As far as his best guitar moments during Rush’s lengthy career, Lifeson named a few records that are great examples.
“There are high points on all the records,” the guitarist said when asked which album showcases his “best guitar work.” He then added:
“And areas where, in retrospect, I think I could have improved or just been different, I guess, is probably more accurate. I like a lot of the guitar work on ‘Counterparts,’ ‘Moving Pictures’ has some very classic… Because that record’s as popular as it is, but the songwriting on it’s really good – ‘Red Barchetta’ and ‘Tom Sawyer,’ ‘Limelight’ of course, is one of my favorite songs because it’s one of my favorite solos.”
Discussing the matter further, Lifeson also reflected on how he approached recording his guitar parts, particularly all the solos on Rush’s records. As opposed to the song he said was the most challenging one, the situation is a little different with his lead parts.
“I think with my guitar playing, I’m always looking for something different,” he pointed out. “I get very impatient very quickly when we’re working.”
And, as it turns out, it’s usually one of the first takes that made it on the final version of Rush’s songs. And it’s simply because he says things get a little tiring after a few takes, and the magic is then gone. Alex continued:
“For me, doing solos, for example, the first three or four takes of whatever I’m doing are my best takes. And then I don’t know if I become bored, I don’t know if I lose interest or what it is exactly, but the energy level on those first handful of takes are always what I’m going after.”
“It’s like that with a lot of things with me,” Rush legend added. “It seems I’m starting to understand myself a little better, that everything, I just want to do it, and then I want to move on to something else. And that used to bug me in the past, but now I’ve come to embrace it, and I quite like it.”
But, of course, apart from Rush, his body of work also includes his post-Rush band Envy of None. And as he added, there’s some interesting stuff within that project as well.
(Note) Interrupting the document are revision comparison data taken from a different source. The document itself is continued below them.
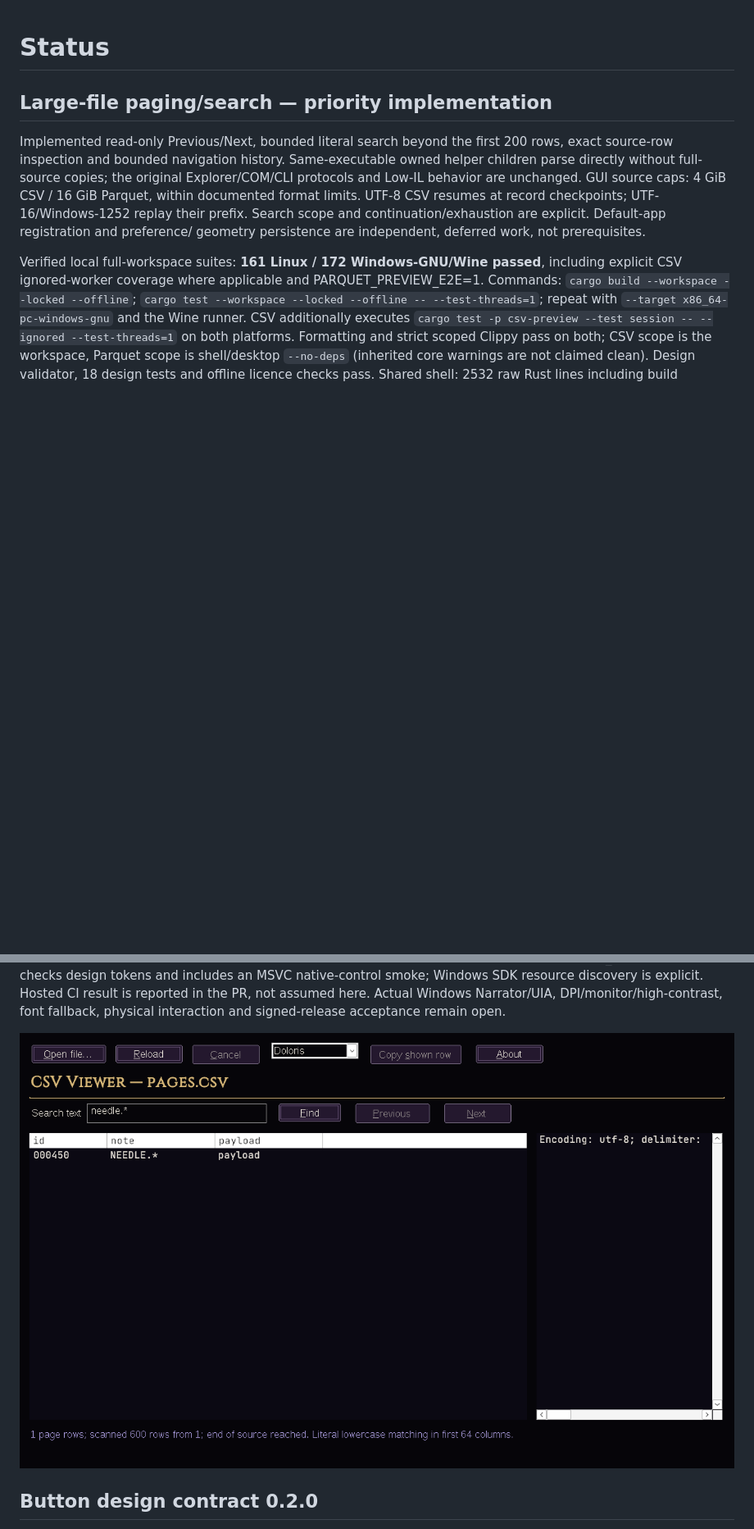
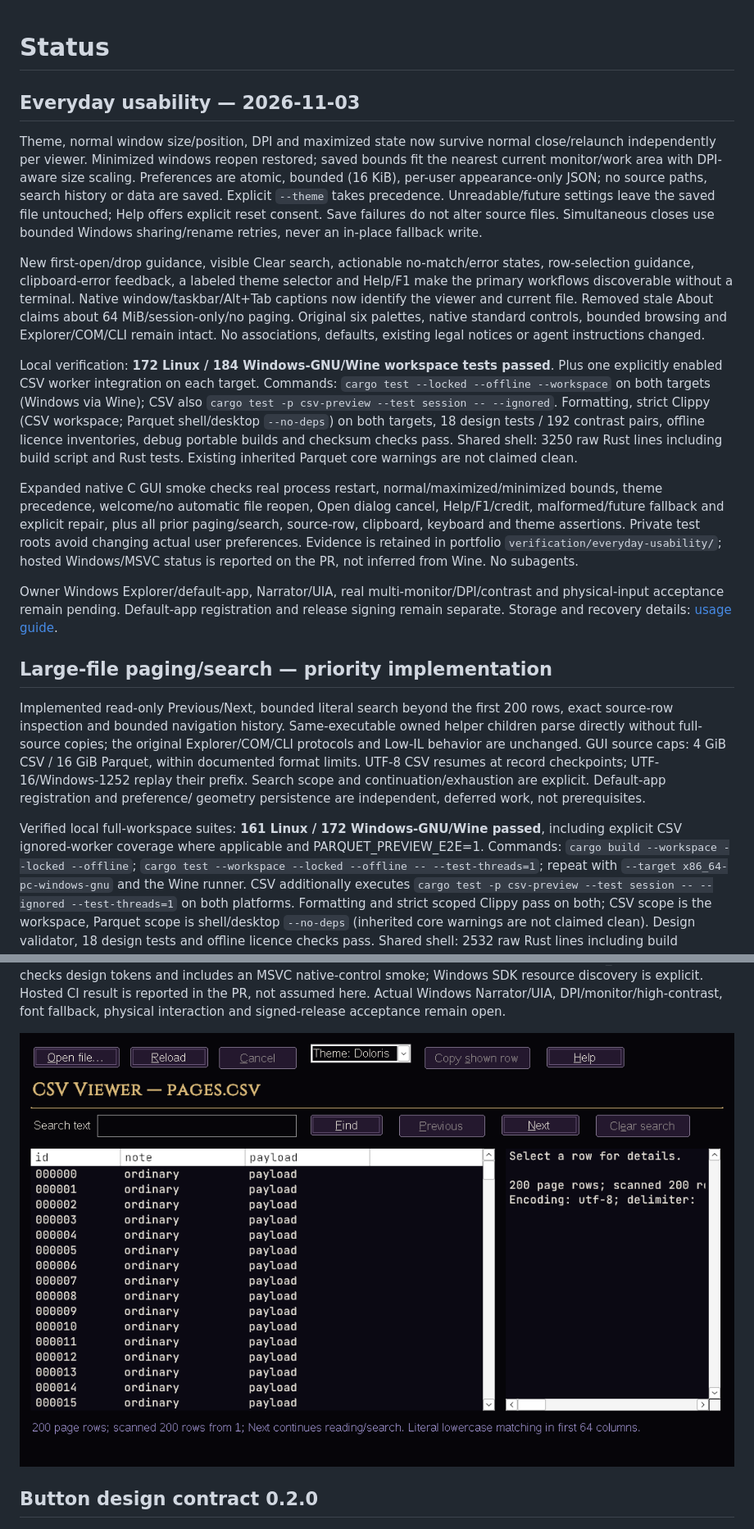
Before and after one commit to mariyaholic/csv-viewer, a Markdown page: STATUS.md, 2 parts joined by grey strips. Shown at 82% size. GitHub-like rendering; pictures changed too: docs/images/native-controls.png; blank space fills up the shorter version.

```diff
--- a/STATUS.md
+++ b/STATUS.md
@@ -1,4 +1,44 @@
 # Status
+
+## Everyday usability — 2026-11-03
+
+Theme, normal window size/position, DPI and maximized state now survive normal
+close/relaunch independently per viewer. Minimized windows reopen restored; saved
+bounds fit the nearest current monitor/work area with DPI-aware size scaling.
+Preferences are atomic, bounded (16 KiB), per-user appearance-only JSON; no source
+paths, search history or data are saved. Explicit `--theme` takes precedence.
+Unreadable/future settings leave the saved file untouched; Help offers explicit
+reset consent. Save failures do not alter source files. Simultaneous closes use
+bounded Windows sharing/rename retries, never an in-place fallback write.
+
+New first-open/drop guidance, visible Clear search, actionable no-match/error
+states, row-selection guidance, clipboard-error feedback, a labeled theme selector
+and Help/F1 make the primary workflows discoverable without a terminal. Native
+window/taskbar/Alt+Tab captions now identify the viewer and current file. Removed
+stale About claims about 64 MiB/session-only/no paging. Original six palettes,
+native standard controls, bounded browsing and Explorer/COM/CLI remain intact.
+No associations, defaults, existing legal notices or agent instructions changed.
+
+Local verification: **172 Linux / 184 Windows-GNU/Wine workspace tests passed**. Plus one explicitly enabled CSV worker integration on each target.
+Commands: `cargo test --locked --offline --workspace` on both targets (Windows via
+Wine); CSV also `cargo test -p csv-preview --test session -- --ignored`. Formatting,
+strict Clippy (CSV workspace; Parquet shell/desktop `--no-deps`) on both targets,
+18 design tests / 192 contrast pairs, offline licence inventories, debug portable
+builds and checksum checks pass. Shared shell: 3250 raw Rust lines including
+build script and Rust tests. Existing inherited Parquet core warnings are not
+claimed clean.
+
+Expanded native C GUI smoke checks real process restart, normal/maximized/minimized
+bounds, theme precedence, welcome/no automatic file reopen, Open dialog cancel,
+Help/F1/credit, malformed/future fallback and explicit repair, plus all prior
+paging/search, source-row, clipboard, keyboard and theme assertions. Private test
+roots avoid changing actual user preferences. Evidence is retained in portfolio
+`verification/everyday-usability/`; hosted Windows/MSVC status is reported on the
+PR, not inferred from Wine. No subagents.
+
+Owner Windows Explorer/default-app, Narrator/UIA, real multi-monitor/DPI/contrast
+and physical-input acceptance remain pending. Default-app registration and release
+signing remain separate. Storage and recovery details: [usage guide](docs/STANDALONE-USAGE.md).
 
 ## Large-file paging/search — priority implementation
 
```
Also changed, not shown: docs/STANDALONE-USAGE.md (+55 -4 lines), 7 other files.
“I do a lot of other stuff,” Alex said. “The Envy of None project that I’m currently working on, we released that album last year, and I love the guitar playing on that because it’s not traditional guitar playing.”
“It’s not what you’d expect from me or what someone’s perception of my guitar playing is. I got to make the guitar sound like some other instrument and that’s challenging, and it’s exciting, and I like the mystery of that sort of approach.”
But when it comes to writing a solo for a song, Alex just always does stuff on the spot.
“I totally improvise, absolutely,” he replied when asked whether he improvised his lead sections. “And what we were doing over the last number of records is I would do a bunch of takes, and then Geddy would comp. Like, ‘Moving Pictures,’ for example, Geddy and Terry Brown would comp the solos.”
“They’d kick me out of the room. I don’t know how I felt about that at the time, but I felt like I had released a lot of energy in doing those takes, so it wasn’t bad to get out and clear my head a little bit while they would work on something. If I liked it, then we would go with it. If I didn’t, then we would go through the whole process again.”
“It was a really good way of working because I think it showed trust in each other. That’s an important thing to have in the studio, that the bass player/the singer is actually working on comping my solos. You know, that’s a good thing – to be involved in each other in every aspect. I’m glad for that experience.”